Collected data

☆ ☆ ☆ ☆

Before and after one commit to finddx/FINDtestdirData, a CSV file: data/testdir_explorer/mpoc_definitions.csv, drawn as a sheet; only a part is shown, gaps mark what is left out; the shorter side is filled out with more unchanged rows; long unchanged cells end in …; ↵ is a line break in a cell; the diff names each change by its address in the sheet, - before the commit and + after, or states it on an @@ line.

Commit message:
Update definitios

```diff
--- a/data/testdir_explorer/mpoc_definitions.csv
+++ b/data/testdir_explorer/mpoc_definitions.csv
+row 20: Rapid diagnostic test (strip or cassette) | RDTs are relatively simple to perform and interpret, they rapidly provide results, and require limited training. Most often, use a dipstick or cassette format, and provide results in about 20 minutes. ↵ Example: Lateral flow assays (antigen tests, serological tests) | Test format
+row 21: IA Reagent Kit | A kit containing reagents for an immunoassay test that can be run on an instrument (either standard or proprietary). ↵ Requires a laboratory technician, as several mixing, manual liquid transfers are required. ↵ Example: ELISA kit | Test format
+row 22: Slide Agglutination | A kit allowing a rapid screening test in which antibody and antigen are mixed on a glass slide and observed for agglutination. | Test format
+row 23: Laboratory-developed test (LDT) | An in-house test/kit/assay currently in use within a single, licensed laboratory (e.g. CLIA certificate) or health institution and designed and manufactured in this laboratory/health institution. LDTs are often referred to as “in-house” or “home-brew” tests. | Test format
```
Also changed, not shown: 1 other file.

☆ ☆ ☆ ☆

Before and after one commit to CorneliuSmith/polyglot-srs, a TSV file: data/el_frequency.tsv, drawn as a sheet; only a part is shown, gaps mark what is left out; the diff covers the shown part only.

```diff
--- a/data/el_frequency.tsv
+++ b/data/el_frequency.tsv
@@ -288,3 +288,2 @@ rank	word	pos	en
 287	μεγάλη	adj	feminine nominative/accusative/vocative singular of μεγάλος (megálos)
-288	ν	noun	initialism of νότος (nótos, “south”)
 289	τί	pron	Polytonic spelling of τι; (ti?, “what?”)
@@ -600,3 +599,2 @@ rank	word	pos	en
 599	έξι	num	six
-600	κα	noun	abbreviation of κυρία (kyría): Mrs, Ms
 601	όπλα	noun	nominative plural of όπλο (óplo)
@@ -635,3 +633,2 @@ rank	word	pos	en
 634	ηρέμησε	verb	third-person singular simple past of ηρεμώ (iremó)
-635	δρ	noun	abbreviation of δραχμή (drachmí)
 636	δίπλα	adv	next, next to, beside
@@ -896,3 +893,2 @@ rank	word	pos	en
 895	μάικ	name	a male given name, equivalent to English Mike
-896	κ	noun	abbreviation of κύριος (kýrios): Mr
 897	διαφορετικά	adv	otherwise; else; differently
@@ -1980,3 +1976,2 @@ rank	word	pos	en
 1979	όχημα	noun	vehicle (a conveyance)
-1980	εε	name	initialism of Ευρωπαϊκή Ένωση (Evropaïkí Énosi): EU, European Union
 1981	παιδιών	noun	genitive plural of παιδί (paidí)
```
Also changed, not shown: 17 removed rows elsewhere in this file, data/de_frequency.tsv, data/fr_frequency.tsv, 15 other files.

☆ ☆ ☆ ☆

# Work task
Check each line of the data above, and please copy the ones in which the string "word" occurs.

# Solution to this exercise
@@ -288,3 +288,2 @@ rank	word	pos	en
@@ -600,3 +599,2 @@ rank	word	pos	en
@@ -635,3 +633,2 @@ rank	word	pos	en
@@ -896,3 +893,2 @@ rank	word	pos	en
@@ -1980,3 +1976,2 @@ rank	word	pos	en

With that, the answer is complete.